All boats have a common problem - they leak, whether it's a lot or just a few drops. My boat weeps water near the V-berths - I suspect the foam is waterlogged (that will be replaced next year). Other problem areas include the centerboard pivot bolt, thru-hulls, portlight frames, improperly bedded hardware... you know the deal. I got tired of having gear slide off of the berths while sailing and then get wet in the small puddle that had accumulated in the forward bilge. Therefore, I decided to make a new cabin sole that could be removed in a hurry, yet it would be stable and look nice.
I had originally thought to make it out of mahogany boards, but after a conversation with my wallet, I decided to go for something just slightly less expensive - mahogany plywood. Still expensive stuff, but at least I could use the leftover plywood for new hatchboards.
The first part of the project was to make stringers to put on the actual sole of the boat - these in the pictures are just plywood prototypes duct-taped into place. I'll be using G-10 with slots cut out for the permanent addition. I used the technique of "story-boarding", or "story stick", or "joggle stick", or whatever you want to call it. I was able to duplicate all the curves of the boat extremely accurately. I learned all about it in the January/February edition of the WoodenBoat magazine - it's a 19th century technique, and it works very well. I clamped a board to the side of the centerboard case, made sure it was level, and then traced away. Here's a website that describes how to do it.
After I made the stringers, I again used the story stick technique to get an outline for the new sole. I suppose you could also just tape pieces of cardboard together, but I found the story stick to be extremely accurate, and rather fun to use. After I made my tracings, I transferred them to a piece of CDX plywood - I was certainly going to make a prototype before I started cutting the mahogany plywood! It fit extremely well right off the bat, and I ended up using duct tape to tape down some white pieces of cardboard where I needed to "replace" wood and make corners accurate. As I'm sure everybody knows, NOTHING inside is square or symmetrical, including the centerboard trunk - it fans out a little as you get closer to the forward end. Also, I remembered at the last moment to measure for the little slots on the forward end for the two wooden vertical slides at the front of the porta-potti compartment.
I kept procrastinating before actually taking a saw to the nice mahogany plywood I bought. I finally reached a point where I said to myself, "I'll never finish it if I don't actually start it," so I made some final measurements and just starting plowing ahead. I cut 4" strips, laid them down on top of the CDX template, clamped them together, and traced all around the edges where the centerboard trunk would be. I put bits of 3/16" pieces of wood in between each board so that the finished product would allow water to drain through. I then took each board, cut with a jigsaw the traces I made for the centerboard slot, and used a hand plane for the port and starboard sides. Some minor sanding took care of anything else.

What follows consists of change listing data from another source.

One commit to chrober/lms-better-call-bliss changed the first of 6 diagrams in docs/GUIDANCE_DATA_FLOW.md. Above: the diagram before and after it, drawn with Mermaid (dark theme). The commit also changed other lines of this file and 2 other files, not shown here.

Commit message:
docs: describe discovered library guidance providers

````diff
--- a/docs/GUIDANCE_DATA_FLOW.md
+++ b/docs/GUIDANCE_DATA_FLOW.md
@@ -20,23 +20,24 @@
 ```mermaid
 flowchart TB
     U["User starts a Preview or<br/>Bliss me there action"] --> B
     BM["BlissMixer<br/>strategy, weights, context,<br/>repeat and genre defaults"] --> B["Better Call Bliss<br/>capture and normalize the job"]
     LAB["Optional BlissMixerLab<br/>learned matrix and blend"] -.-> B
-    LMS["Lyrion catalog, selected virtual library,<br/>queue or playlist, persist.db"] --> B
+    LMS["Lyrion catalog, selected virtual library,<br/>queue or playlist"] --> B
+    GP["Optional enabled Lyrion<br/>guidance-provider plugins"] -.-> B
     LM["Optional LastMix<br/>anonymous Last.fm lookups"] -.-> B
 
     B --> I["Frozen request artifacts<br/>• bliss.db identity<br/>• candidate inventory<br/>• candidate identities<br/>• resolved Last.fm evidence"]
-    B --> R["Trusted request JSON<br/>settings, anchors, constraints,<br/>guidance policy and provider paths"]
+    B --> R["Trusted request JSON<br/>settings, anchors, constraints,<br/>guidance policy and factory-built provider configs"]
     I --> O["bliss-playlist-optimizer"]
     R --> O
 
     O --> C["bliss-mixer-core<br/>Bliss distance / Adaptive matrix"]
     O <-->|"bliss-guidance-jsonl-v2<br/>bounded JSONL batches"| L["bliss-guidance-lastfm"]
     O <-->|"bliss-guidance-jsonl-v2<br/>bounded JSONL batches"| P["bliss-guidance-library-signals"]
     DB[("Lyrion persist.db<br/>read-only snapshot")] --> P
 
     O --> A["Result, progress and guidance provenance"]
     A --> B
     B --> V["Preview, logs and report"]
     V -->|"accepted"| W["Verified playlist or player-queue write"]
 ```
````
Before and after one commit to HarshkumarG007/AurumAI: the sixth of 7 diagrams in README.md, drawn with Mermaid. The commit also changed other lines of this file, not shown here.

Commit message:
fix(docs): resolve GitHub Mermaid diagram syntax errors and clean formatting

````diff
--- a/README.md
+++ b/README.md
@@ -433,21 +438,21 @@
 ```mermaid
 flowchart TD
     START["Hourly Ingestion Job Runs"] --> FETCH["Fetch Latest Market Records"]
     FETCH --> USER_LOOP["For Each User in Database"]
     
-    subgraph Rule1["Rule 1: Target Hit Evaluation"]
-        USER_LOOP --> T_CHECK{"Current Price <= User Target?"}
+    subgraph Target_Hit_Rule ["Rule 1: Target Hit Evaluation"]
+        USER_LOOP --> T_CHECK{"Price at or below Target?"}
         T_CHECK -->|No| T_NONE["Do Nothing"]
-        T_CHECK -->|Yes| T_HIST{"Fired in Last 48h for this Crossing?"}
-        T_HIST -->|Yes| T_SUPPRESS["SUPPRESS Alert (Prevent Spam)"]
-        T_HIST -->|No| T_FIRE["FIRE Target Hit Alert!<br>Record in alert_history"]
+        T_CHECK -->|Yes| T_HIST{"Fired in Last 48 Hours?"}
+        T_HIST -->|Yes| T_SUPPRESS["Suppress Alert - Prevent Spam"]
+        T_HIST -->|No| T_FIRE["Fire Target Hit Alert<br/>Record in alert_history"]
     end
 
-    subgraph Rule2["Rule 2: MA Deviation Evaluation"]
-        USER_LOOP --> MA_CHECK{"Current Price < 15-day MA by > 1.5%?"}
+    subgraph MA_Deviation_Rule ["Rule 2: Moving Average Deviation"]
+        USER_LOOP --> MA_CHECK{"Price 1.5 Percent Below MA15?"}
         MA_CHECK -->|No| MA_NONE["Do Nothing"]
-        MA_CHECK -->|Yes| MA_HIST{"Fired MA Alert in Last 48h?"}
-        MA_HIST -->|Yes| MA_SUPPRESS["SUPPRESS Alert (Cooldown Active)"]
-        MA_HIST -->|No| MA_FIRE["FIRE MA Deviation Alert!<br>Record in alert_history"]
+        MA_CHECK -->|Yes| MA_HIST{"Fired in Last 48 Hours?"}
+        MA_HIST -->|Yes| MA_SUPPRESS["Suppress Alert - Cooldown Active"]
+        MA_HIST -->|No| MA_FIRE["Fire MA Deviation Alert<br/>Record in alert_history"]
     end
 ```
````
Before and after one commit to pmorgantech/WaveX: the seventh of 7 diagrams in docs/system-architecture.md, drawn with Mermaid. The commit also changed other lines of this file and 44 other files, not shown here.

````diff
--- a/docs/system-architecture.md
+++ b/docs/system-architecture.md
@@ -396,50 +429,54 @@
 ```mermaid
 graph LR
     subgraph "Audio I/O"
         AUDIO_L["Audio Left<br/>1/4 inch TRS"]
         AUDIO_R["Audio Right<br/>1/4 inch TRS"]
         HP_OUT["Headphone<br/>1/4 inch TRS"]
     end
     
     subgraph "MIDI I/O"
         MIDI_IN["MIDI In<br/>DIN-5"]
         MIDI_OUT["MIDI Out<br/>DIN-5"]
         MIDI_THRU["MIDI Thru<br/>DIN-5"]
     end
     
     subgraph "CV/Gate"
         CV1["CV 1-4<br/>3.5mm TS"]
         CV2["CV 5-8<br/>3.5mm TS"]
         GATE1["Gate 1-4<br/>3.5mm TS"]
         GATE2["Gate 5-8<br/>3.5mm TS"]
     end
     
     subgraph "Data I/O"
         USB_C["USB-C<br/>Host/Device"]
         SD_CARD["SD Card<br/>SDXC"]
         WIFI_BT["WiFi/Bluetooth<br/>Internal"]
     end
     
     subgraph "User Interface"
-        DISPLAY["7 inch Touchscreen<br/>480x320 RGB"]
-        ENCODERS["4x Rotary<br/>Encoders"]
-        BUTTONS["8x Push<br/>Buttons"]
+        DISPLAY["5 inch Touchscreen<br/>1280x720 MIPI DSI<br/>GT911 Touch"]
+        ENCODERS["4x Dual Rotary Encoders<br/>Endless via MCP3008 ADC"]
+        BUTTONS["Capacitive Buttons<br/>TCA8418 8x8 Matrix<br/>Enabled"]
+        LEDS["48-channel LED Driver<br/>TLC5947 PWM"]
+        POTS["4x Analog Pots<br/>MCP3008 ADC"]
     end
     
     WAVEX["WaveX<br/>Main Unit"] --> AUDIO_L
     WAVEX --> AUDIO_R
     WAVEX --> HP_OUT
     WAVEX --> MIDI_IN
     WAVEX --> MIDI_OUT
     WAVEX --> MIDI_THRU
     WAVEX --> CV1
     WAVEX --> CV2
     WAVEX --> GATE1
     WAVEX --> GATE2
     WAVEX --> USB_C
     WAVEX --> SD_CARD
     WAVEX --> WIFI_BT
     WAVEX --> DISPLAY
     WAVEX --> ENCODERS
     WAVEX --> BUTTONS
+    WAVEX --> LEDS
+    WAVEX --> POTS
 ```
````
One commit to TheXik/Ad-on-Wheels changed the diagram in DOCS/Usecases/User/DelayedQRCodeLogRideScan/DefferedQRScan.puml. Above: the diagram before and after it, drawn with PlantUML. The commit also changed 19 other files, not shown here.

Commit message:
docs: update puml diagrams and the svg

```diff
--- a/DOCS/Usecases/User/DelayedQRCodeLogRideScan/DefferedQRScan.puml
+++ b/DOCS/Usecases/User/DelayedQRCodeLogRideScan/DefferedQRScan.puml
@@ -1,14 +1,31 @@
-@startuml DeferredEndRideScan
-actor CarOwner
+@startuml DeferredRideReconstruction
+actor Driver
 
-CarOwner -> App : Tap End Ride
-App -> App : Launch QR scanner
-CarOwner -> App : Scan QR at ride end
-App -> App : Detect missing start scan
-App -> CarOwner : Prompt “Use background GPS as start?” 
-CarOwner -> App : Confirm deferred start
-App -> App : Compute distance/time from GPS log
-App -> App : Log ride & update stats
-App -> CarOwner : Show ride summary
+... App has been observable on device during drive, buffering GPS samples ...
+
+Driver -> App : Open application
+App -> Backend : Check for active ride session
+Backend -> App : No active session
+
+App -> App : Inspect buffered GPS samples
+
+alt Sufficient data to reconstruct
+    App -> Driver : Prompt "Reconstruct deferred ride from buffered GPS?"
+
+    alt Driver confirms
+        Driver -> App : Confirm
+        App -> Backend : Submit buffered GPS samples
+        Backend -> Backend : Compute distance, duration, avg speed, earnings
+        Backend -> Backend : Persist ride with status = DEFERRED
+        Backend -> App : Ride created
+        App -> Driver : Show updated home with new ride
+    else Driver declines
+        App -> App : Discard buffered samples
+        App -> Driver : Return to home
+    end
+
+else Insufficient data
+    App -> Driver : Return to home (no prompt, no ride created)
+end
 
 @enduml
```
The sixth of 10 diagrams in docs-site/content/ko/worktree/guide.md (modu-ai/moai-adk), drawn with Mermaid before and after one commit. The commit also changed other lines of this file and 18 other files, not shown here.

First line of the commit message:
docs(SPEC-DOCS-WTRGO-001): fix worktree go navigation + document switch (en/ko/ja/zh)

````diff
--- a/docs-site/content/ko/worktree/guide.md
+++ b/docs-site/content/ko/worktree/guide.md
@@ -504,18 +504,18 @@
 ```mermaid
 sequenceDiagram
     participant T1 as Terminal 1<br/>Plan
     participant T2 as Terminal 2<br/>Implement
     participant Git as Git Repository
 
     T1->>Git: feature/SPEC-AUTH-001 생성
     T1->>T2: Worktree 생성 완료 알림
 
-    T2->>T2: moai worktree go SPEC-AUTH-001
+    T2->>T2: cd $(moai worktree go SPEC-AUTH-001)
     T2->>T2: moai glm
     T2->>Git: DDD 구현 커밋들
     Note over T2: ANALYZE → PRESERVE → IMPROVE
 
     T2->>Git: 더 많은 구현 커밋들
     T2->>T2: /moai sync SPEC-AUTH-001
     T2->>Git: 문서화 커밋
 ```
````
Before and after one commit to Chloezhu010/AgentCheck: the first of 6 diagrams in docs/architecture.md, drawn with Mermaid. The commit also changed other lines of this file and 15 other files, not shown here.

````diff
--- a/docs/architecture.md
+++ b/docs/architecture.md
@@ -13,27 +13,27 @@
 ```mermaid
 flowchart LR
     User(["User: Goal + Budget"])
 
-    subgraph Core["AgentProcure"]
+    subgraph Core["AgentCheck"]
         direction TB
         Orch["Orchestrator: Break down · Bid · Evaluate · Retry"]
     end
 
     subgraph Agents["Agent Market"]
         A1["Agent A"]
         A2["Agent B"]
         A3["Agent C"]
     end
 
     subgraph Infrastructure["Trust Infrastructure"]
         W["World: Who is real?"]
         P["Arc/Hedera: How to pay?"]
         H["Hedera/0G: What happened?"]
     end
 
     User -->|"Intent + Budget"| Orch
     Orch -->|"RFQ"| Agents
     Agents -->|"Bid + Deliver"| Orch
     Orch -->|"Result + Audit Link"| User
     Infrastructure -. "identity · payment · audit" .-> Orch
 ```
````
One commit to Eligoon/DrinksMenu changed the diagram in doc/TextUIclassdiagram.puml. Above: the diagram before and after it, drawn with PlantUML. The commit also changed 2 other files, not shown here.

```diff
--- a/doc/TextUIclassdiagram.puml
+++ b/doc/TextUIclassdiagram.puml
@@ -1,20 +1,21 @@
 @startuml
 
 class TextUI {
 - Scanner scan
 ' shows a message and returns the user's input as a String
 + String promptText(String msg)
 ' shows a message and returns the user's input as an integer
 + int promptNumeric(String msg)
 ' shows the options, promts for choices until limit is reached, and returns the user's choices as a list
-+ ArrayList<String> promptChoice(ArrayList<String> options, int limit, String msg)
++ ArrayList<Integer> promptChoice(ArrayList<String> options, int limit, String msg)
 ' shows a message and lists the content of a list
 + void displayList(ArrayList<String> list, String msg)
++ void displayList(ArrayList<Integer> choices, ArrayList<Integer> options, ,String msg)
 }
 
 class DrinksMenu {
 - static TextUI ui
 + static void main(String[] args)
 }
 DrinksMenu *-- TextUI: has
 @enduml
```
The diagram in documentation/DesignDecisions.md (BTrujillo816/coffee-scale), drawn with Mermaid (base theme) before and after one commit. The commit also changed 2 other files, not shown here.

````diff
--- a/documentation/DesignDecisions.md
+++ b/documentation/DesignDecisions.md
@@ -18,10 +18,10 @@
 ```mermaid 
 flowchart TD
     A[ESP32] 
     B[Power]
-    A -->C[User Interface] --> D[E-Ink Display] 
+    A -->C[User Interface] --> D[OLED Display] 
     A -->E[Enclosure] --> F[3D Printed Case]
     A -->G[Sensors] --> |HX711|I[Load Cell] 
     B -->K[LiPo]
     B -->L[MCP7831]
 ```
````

These pictures show the finished product (before applying finish, obviously). I had to make some judgement calls as to what I wanted; for instance, where to I take a center line from? Do I take it from the centerboard slot, or do I take it equidistant between the berths? (I went with the latter, and I'm glad I did - it would have looked strange with a thin board ending up on the port side and a wide board on the starboard side.) Do I put a board with a nice looking knot in the middle, or do I put it on a side board? (I put it on a side board to really show off the whole length of that nice-looking grain.) Do I eat dark or milk chocolate while I work? (I went with milk chocolate. Especially since I gave up up milk for Lent, so I had only one more day to enjoy anything milk-related.)
I took the sole to the boat, fully expecting to make some marks as to what I should adjust, but everything fit so well, I didn't need to do a thing. Once varnished was applied, it looked absolutely outstanding.
Now that has been a number of years since the cabin sole was constructed, I can say that it has gotten a little scratched up despite a couple of coats of varnish on it ever year. Also, if I were to do it all over again, I would probably try it with mahogany boards instead of plywood since I had difficulty properly sealing the plywood edges, resulting in some moisture getting inside. Oh well - it's a boat, not a piece of furniture, and it shows how much the boat is used, right? Regardless of how it may be showing a little age, I can say with certainty that it is extremely functional serving as a level, stable platform allowing bilge water to collect underneath it without getting anything on top of the sole wet. And it still looks great!